Sometimes memories can play a role in narrative painting. In Ka Fisher’s case, she spent her childhood summers in Canada by a river near two Indian villages. The scenes she paints incorporate some of that landscape, along with the Southwest she has adopted as her current home.

Andrea Peterson’s paintings are based on ancient mythology, lost legends and a time when nature was full of mystery. She, too, tells stories about cultures, often referring to eastern traditions and symbolism. Andrea’s paintings seem to be inspired by thoughts of figures wandering through mystical lands.

Phoenix and the Tiger by Andrea Peterson
Field of Piece by Andrea Peterson
For example, in “Phoenix and the Tiger,” she uses popular yin/yang symbols. The white tiger is a rare animal, and a powerful representation of strength, or yang.
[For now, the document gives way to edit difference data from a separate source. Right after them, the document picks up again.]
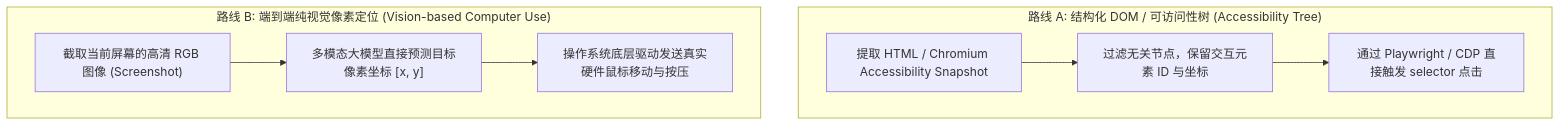
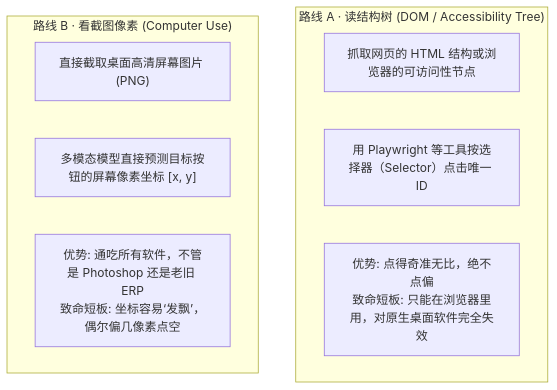
The first of 3 diagrams in app/ch06-interaction/01-gui-agent-and-computer-use/page.mdx (ljh12138164/ai-agent-study), drawn with Mermaid before and after one commit. The commit also changed other lines of this file and 43 other files, not shown here.

````diff
--- a/app/ch06-interaction/01-gui-agent-and-computer-use/page.mdx
+++ b/app/ch06-interaction/01-gui-agent-and-computer-use/page.mdx
@@ -34,16 +13,14 @@
 ```mermaid
-graph TD
-    subgraph RouteDOM["路线 A: 结构化 DOM / 可访问性树 (Accessibility Tree)"]
-        D1["提取 HTML / Chromium Accessibility Snapshot"]
-        D2["过滤无关节点，保留交互元素 ID 与坐标"]
-        D3["通过 Playwright / CDP 直接触发 selector 点击"]
-        D1 --> D2 --> D3
+flowchart TD
+    subgraph RouteA["路线 A · 读结构树 (DOM / Accessibility Tree)"]
+        A1["抓取网页的 HTML 结构或浏览器的可访问性节点"]
+        A2["用 Playwright 等工具按选择器（Selector）点击唯一 ID"]
+        A3["优势: 点得奇准无比，绝不点偏<br/>致命短板: 只能在浏览器里用，对原生桌面软件完全失效"]
     end
-    
-    subgraph RouteVision["路线 B: 端到端纯视觉像素定位 (Vision-based Computer Use)"]
-        V1["截取当前屏幕的高清 RGB 图像 (Screenshot)"]
-        V2["多模态大模型直接预测目标像素坐标 [x, y]"]
-        V3["操作系统底层驱动发送真实硬件鼠标移动与按压"]
-        V1 --> V2 --> V3
+
+    subgraph RouteB["路线 B · 看截图像素 (Computer Use)"]
+        B1["直接截取桌面高清屏幕图片 (PNG)"]
+        B2["多模态模型直接预测目标按钮的屏幕像素坐标 [x, y]"]
+        B3["优势: 通吃所有软件，不管是 Photoshop 还是老旧 ERP<br/>致命短板: 坐标容易‘发飘’，偶尔偏几像素点空"]
     end
 ```
````
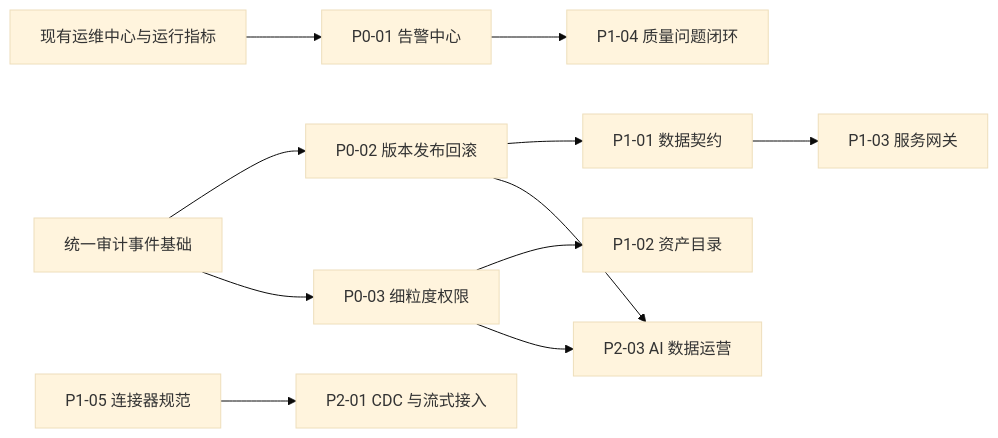
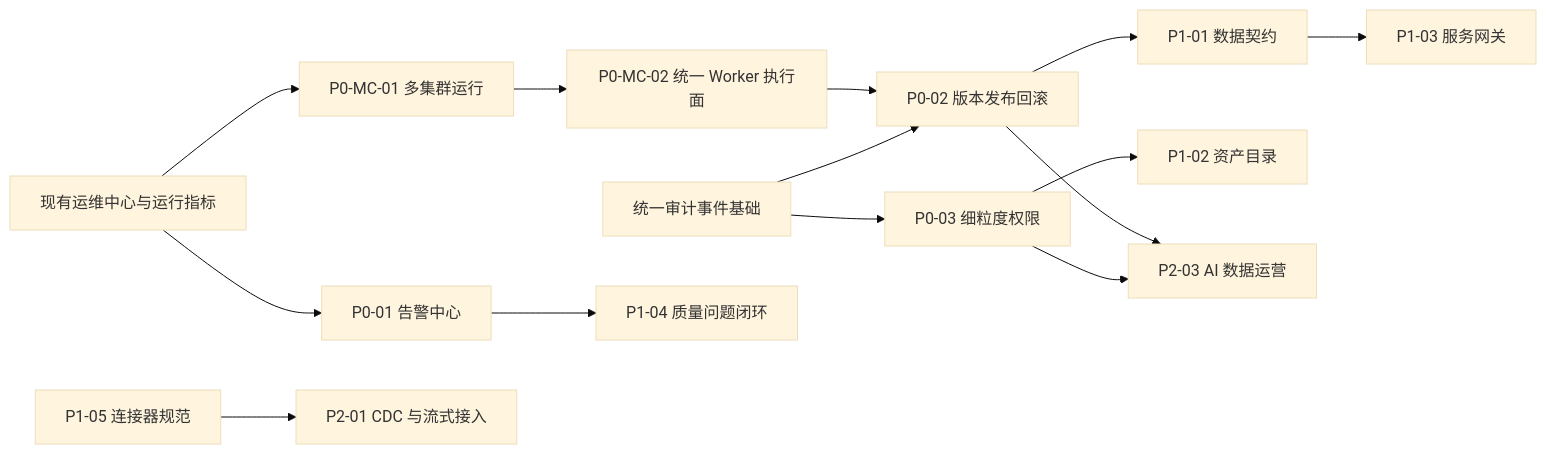
Before and after one commit to wdragondragon/data-aggregation-studio: the diagram in docs/规划/studio-future-roadmap.md, drawn with Mermaid (base theme). The commit also changed other lines of this file and 25 other files, not shown here.

````diff
--- a/docs/规划/studio-future-roadmap.md
+++ b/docs/规划/studio-future-roadmap.md
@@ -438,13 +515,16 @@
 ```mermaid
 flowchart LR
     OPS[现有运维中心与运行指标] --> ALERT[P0-01 告警中心]
+    OPS --> RUNTIME[P0-MC-01 多集群运行]
+    RUNTIME --> WORKER[P0-MC-02 统一 Worker 执行面]
     AUDIT[统一审计事件基础] --> VERSION[P0-02 版本发布回滚]
+    WORKER --> VERSION
     AUDIT --> PERMISSION[P0-03 细粒度权限]
     VERSION --> CONTRACT[P1-01 数据契约]
     PERMISSION --> CATALOG[P1-02 资产目录]
     CONTRACT --> GATEWAY[P1-03 服务网关]
     ALERT --> QUALITY[P1-04 质量问题闭环]
     CONNECTOR[P1-05 连接器规范] --> CDC[P2-01 CDC 与流式接入]
     PERMISSION --> AI[P2-03 AI 数据运营]
     VERSION --> AI
 ```
````
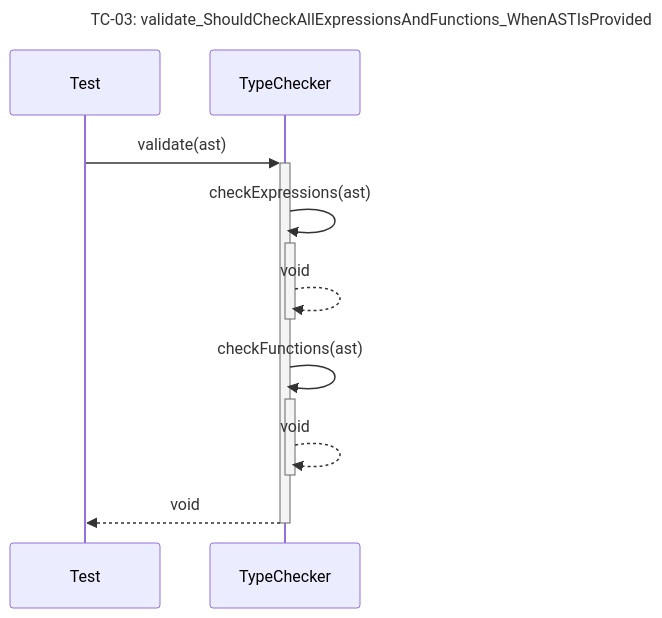
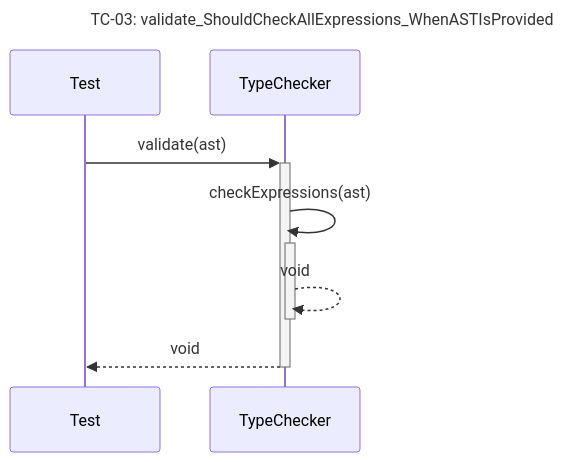
One commit to Dikhang1112/Database_Management_BBV changed diagram 13 of 24 in docs/unit_test/query_prossor/SequeceTestCase.md. Above: the diagram before and after it, drawn with Mermaid. The commit also changed other lines of this file and 16 other files, not shown here.

````diff
--- a/docs/unit_test/query_prossor/SequeceTestCase.md
+++ b/docs/unit_test/query_prossor/SequeceTestCase.md
@@ -197,13 +194,11 @@
 ```mermaid
 sequenceDiagram
-    title TC-03: validate_ShouldCheckAllExpressionsAndFunctions_WhenASTIsProvided
+    title TC-03: validate_ShouldCheckAllExpressions_WhenASTIsProvided
     participant Test
     participant TypeChecker
 
     Test->>+TypeChecker: validate(ast)
     TypeChecker->>+TypeChecker: checkExpressions(ast)
     TypeChecker-->>-TypeChecker: void
-    TypeChecker->>+TypeChecker: checkFunctions(ast)
-    TypeChecker-->>-TypeChecker: void
     TypeChecker-->>-Test: void
 ```
````
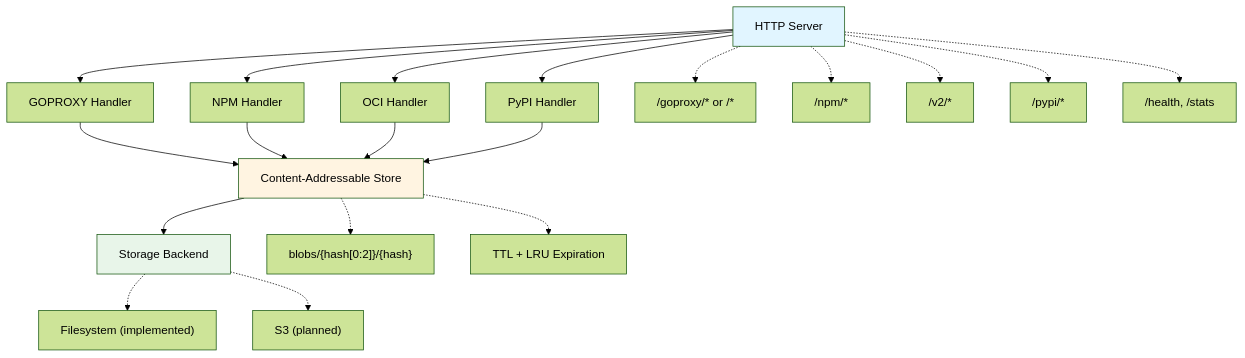
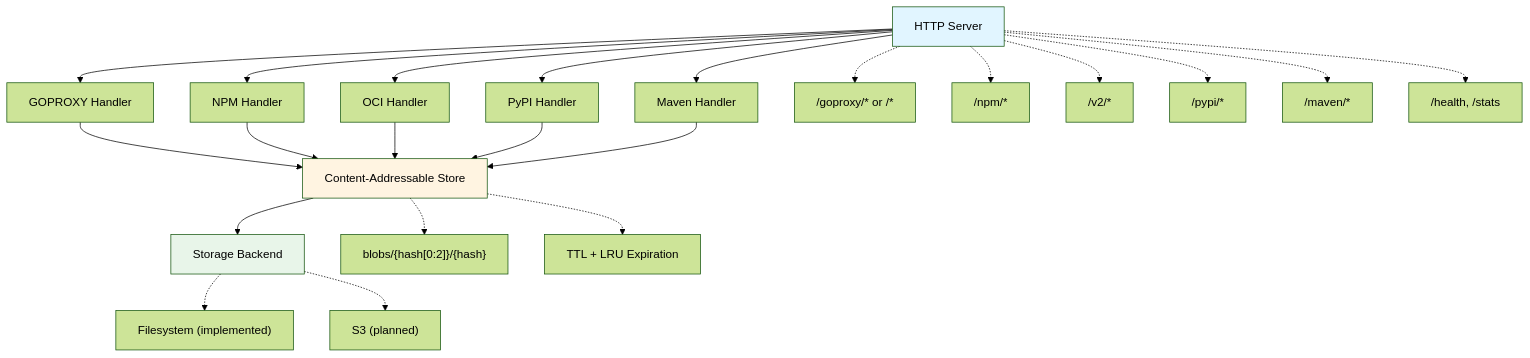
One commit to wolfeidau/content-cache changed the diagram in README.md. Above: the diagram before and after it, drawn with Mermaid (forest theme). The commit also changed other lines of this file and 1 other file, not shown here.

Commit message:
docs: README updates for maven support and removed startup msg

````diff
--- a/README.md
+++ b/README.md
@@ -80,30 +100,33 @@
 ```mermaid
 graph TD
     A[HTTP Server] --> B[GOPROXY Handler]
     A --> C[NPM Handler]
     A --> D[OCI Handler]
     A --> G[PyPI Handler]
+    A --> H[Maven Handler]
 
     B --> E[Content-Addressable Store]
     C --> E
     D --> E
     G --> E
+    H --> E
 
     E --> F[Storage Backend]
 
     A -.-> A1["/goproxy/* or /*"]
     A -.-> A2["/npm/*"]
     A -.-> A3["/v2/*"]
     A -.-> A4["/pypi/*"]
-    A -.-> A5["/health, /stats"]
+    A -.-> A5["/maven/*"]
+    A -.-> A6["/health, /stats"]
 
     E -.-> E1["blobs/{hash[0:2]}/{hash}"]
     E -.-> E2["TTL + LRU Expiration"]
 
     F -.-> F1["Filesystem (implemented)"]
     F -.-> F2["S3 (planned)"]
 
     style A fill:#e1f5ff
     style E fill:#fff4e1
     style F fill:#e8f5e9
 ```
````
The girl has the tattoo of the Phoenix bird, a feminine, or yin, symbol of rebirth. Although this painting is highly imaginative, Andrea told me that the background is actually a depiction of an actual Chinese landscape called "Tiger Leaping Gorge."
My Bonnie by Andrea Peterson

In her painting entitled “Field of Piece,” we see a young woman with windblown hair cradling a lamb. The landscape that surrounds her is clearly one of the artist’s imaginations, and we wonder about the story that she is telling us here.

Her newest painting, entitled "Spirit World," is inspired by the annual Chinese lantern festival where many lanterns are released the first full moon of the New Year.

Spirit World celebrates positive relationships between people, ancestors, nature and the higher beings that were believed to be responsible for bringing or returning the light each year,” Andrea said. “The large size of this painting gives the viewer the sense of not just looking at a peaceful scene, but the feeling of being within the painting themselves,” she explained.

Spirit World by Andrea Peterson
As you can see, narrative art depicts subjects that are dear to an artist’s heart. In my next blog post, I’m going to look at paintings by Thom Ross. His stories are all about famous Western characters and the myths that follow them. Should be interesting!